> [ACTIVITY]:
Each line of the material below with the word "collapse" is to be reported.
──────── DATASET EXCERPTS
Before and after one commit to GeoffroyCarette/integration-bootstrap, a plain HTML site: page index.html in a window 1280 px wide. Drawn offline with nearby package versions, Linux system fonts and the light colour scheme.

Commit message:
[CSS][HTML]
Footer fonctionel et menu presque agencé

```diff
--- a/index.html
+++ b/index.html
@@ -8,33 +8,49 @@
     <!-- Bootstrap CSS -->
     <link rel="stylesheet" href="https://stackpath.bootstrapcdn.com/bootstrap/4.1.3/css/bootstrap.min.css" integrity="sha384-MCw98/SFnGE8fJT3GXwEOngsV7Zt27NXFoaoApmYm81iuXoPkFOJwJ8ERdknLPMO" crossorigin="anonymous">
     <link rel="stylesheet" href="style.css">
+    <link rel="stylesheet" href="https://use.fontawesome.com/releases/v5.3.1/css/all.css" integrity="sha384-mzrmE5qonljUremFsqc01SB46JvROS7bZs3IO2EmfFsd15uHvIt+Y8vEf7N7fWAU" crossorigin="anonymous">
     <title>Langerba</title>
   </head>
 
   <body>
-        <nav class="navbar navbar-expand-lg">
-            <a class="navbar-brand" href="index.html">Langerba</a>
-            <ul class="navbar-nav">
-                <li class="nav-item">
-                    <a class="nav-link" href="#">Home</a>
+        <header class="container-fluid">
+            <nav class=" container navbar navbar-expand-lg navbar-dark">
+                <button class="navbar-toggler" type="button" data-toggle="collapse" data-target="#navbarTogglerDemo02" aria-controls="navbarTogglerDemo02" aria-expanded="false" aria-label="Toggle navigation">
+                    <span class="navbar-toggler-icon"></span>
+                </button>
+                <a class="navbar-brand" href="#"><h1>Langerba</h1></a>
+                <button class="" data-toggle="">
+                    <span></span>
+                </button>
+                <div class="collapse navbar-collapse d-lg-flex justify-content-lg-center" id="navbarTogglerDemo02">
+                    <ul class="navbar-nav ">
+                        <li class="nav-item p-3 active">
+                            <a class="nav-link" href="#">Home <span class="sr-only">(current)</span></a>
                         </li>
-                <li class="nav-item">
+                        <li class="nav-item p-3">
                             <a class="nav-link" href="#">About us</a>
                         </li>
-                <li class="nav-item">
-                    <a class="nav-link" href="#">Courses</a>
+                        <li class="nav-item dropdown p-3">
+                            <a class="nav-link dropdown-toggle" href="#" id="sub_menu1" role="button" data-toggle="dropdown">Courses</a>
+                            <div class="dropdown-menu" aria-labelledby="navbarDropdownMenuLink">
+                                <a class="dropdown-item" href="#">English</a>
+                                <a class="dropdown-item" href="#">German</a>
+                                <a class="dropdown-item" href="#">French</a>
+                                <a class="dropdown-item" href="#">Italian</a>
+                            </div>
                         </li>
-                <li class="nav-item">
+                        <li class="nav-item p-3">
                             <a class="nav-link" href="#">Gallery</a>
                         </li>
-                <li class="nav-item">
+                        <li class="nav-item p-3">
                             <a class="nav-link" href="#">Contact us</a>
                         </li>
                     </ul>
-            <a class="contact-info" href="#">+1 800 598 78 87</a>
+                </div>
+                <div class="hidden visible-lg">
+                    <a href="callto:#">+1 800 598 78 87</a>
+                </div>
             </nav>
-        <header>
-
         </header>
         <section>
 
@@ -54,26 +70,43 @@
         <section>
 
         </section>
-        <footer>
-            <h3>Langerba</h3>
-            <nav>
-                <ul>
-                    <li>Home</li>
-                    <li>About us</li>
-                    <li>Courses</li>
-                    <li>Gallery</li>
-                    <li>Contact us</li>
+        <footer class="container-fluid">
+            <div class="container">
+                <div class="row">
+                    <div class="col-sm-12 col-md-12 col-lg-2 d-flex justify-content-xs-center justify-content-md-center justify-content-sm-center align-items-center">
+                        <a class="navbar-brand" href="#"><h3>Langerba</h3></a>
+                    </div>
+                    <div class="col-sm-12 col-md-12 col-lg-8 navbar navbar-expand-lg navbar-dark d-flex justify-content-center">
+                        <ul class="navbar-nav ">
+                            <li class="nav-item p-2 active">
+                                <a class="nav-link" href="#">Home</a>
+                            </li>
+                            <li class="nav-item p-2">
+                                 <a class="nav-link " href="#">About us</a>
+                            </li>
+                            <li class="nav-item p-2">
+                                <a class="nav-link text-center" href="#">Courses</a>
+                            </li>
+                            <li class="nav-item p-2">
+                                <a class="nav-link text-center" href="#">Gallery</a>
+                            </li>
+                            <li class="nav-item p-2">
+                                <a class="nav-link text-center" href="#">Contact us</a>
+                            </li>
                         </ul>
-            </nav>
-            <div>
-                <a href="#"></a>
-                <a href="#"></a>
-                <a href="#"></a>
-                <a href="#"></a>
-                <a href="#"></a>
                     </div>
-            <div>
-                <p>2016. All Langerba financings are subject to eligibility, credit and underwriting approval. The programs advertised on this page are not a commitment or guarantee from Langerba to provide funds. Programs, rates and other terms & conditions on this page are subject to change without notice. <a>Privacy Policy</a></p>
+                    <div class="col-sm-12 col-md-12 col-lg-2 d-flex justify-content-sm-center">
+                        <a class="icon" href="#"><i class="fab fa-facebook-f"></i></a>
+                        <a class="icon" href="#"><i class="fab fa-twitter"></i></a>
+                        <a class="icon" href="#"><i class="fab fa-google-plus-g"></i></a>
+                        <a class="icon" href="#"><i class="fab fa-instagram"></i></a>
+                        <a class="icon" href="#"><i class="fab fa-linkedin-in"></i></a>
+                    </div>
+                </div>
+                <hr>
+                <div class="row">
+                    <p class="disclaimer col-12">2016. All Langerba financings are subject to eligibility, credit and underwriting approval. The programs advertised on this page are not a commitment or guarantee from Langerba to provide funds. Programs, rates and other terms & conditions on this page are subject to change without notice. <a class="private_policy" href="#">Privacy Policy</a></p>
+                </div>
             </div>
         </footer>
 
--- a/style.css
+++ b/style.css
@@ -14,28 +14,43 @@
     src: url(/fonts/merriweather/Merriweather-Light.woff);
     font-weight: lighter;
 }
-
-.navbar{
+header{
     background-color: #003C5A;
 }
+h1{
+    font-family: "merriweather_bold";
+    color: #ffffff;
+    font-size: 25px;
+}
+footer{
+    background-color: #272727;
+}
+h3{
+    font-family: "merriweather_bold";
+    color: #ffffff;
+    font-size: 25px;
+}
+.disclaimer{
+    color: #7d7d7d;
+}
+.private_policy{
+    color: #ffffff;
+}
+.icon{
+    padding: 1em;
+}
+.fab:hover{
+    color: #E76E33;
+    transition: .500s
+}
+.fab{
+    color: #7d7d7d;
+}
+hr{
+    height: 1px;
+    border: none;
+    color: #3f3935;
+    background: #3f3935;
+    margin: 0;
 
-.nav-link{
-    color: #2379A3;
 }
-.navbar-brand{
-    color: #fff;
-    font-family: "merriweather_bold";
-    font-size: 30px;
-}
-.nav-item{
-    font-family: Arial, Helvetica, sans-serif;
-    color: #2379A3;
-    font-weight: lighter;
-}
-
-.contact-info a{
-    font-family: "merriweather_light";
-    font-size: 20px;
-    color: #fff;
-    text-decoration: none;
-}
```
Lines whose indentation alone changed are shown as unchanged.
────────────────
> [ANSWER BOX]:
+                <button class="navbar-toggler" type="button" data-toggle="collapse" data-target="#navbarTogglerDemo02" aria-controls="navbarTogglerDemo02" aria-expanded="false" aria-label="Toggle navigation">
+                <div class="collapse navbar-collapse d-lg-flex justify-content-lg-center" id="navbarTogglerDemo02">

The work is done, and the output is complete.